Cambodia and Hungary on May 27 reaffirmed their vows to strengthen and further develop economic and trade cooperation after a reported dip in trade last year pinned on the global Covid-19 crisis.

The commitment was made at a meeting between Ministry of Commerce secretary of state Ok Bung and outgoing Hungarian ambassador Csaba Ory to exchange views on the status of bilateral cooperation in the fields of economy and trade.

Bung revealed that although bilateral trade between Cambodia and the EU member state rose 32 per cent to $4.43 million in 2020 from a year earlier, that figure declined “slightly” in 2021 before improving this year, registering about $2.23 million in the first three months.

He spotlighted Hungary as a noteworthy EU buyer of Cambodian merchandise, highlighting what he described as the smooth running and fruitful results of two major bilateral meetings.
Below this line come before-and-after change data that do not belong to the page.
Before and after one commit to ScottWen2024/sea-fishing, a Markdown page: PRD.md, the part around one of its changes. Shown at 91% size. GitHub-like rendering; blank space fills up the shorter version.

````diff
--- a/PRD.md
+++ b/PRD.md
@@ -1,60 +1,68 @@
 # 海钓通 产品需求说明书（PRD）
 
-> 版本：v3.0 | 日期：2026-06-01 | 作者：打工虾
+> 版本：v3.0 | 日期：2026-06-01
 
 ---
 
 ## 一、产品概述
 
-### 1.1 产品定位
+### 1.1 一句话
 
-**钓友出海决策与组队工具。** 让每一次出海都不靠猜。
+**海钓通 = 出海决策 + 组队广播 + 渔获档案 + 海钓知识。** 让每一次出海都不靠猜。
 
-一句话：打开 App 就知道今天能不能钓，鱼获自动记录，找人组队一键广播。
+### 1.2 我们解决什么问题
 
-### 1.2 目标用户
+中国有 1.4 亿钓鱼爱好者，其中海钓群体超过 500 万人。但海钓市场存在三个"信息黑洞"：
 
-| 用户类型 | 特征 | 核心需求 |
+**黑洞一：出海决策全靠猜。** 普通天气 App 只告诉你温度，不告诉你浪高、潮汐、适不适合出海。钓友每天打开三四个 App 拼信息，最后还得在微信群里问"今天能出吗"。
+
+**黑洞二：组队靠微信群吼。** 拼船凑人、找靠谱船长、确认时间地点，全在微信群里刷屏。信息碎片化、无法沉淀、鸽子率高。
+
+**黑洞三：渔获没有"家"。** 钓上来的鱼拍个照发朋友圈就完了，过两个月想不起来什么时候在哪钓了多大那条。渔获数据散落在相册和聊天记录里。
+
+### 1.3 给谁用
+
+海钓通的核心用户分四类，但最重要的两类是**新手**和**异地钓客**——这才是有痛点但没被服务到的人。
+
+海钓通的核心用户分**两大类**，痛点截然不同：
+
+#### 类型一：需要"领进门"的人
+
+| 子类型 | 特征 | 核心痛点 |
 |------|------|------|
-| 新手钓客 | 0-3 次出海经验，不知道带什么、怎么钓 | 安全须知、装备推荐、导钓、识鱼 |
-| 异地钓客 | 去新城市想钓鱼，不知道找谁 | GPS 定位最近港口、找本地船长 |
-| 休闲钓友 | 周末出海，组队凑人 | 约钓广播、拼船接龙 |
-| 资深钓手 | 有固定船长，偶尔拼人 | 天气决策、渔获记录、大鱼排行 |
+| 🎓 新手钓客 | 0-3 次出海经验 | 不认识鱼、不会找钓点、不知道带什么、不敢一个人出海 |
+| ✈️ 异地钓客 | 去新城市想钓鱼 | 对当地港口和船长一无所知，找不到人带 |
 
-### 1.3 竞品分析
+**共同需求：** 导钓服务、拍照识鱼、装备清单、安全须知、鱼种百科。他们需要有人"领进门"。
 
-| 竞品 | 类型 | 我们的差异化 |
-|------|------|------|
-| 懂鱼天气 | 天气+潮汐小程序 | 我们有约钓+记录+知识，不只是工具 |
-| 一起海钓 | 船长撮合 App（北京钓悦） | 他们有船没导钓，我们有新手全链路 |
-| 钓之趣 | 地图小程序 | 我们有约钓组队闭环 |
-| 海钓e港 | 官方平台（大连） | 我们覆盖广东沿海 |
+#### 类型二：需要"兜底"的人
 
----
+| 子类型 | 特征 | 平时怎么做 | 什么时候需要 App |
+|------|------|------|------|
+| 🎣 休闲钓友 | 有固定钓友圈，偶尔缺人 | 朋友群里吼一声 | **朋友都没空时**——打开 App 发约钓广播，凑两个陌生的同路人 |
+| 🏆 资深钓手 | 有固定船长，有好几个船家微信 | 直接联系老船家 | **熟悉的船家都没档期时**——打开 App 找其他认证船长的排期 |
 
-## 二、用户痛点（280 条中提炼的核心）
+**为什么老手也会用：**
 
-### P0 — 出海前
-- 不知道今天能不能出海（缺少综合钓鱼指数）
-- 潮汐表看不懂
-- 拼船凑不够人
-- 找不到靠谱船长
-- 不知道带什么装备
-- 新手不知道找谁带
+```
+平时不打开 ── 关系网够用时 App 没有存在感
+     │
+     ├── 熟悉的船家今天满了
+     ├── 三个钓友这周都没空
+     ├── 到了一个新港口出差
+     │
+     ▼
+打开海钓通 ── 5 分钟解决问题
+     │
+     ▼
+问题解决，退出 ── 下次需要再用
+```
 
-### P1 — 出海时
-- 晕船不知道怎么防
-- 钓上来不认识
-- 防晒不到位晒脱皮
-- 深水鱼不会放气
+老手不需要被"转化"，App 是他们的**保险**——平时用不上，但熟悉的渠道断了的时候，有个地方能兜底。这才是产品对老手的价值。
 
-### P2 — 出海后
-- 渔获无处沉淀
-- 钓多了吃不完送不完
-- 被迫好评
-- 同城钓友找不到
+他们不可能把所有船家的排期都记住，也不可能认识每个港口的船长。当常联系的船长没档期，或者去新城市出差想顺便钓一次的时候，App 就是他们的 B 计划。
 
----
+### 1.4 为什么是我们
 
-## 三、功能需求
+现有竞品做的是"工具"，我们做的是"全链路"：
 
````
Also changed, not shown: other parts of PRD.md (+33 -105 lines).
These were the First Session of the Cambodia-Hungary Joint Committee on Economic Cooperation on January 20-21 last year, and the 1st Virtual Business Meeting between Cambodia and Hungary on February 15, 2022.

Moreover, Bung added, Budapest has significantly advanced bilateral cooperation with the Kingdom in key areas such as socio-economic development, education and cultural matters since the overthrow of the Khmer Rouge in 1979.

As it transitions to a “new normal” of life with Covid-19, Cambodia will seek to leverage trade and investment for economic recovery and national development, Bung remarked.

Accordingly, the ministry and the wider government are pursuing a trade diversification agenda that centres on the establishment of bilateral, regional and multilateral free trade agreements (FTA) in line with legal and regulatory reforms that are tailored to improve the Cambodian business and investment environment, he said.

The ambassador expressed a strong commitment to continue fortifying and expanding Cambodia-Hungary relations to unleash their full potential, especially in the field of trade, as well as encouraging Hungarian businesspeople and investors to explore the trade, investment and tourism-related opportunities offered by the Kingdom.

Royal Academy of Cambodia economics researcher Ky Sereyvath told The Post on May 30 that the list of items traded between the two countries was relatively extensive, although individual volumes were quite small.

He said milled rice accounts for 25-30 per cent of Cambodian exports to Hungary, with garments representing a significant portion as well.

Sereyvath also seemed to suggest that Hungary should offer preferential trade arrangements to Cambodia to encourage the flow of goods between the two countries, in light of the EU’s partial withdrawal of the Kingdom’s access to the Everything But Arms (EBA) trading scheme on August 12, 2020, in a suspension that affects one-fifth or €1 billion ($1.07 billion) of the Kingdom’s annual exports to the 27-nation bloc.

Annual bilateral trade between the two countries has remained tilted in Cambodia’s favour, increasing roughly two-fifths between 2019 and 2020 to $4.7 million, according to Trading Economics.

Cambodian imports from and exports to Hungary in 2020 were to the tune of $1.16 million and $3.56 million, respectively, rising by more than one-half and over three-quarters, the latest figures on the statistics website indicate.

In 2020, “electrical, electronic equipment” accounted for the largest share of Cambodia’s exports, at 46 per cent or $1.64 million, while “pharmaceutical products” made up the biggest proportion of the Kingdom’s imports, at 50 per cent or $0.57873 million.

Significant entries on the list of Cambodian exports to Hungary, “cereals” accounted for $1.23 million, while the categories of “articles of apparel, knit or crocheted” and “articles of apparel, not knit or crocheted” totalled $0.1015 million.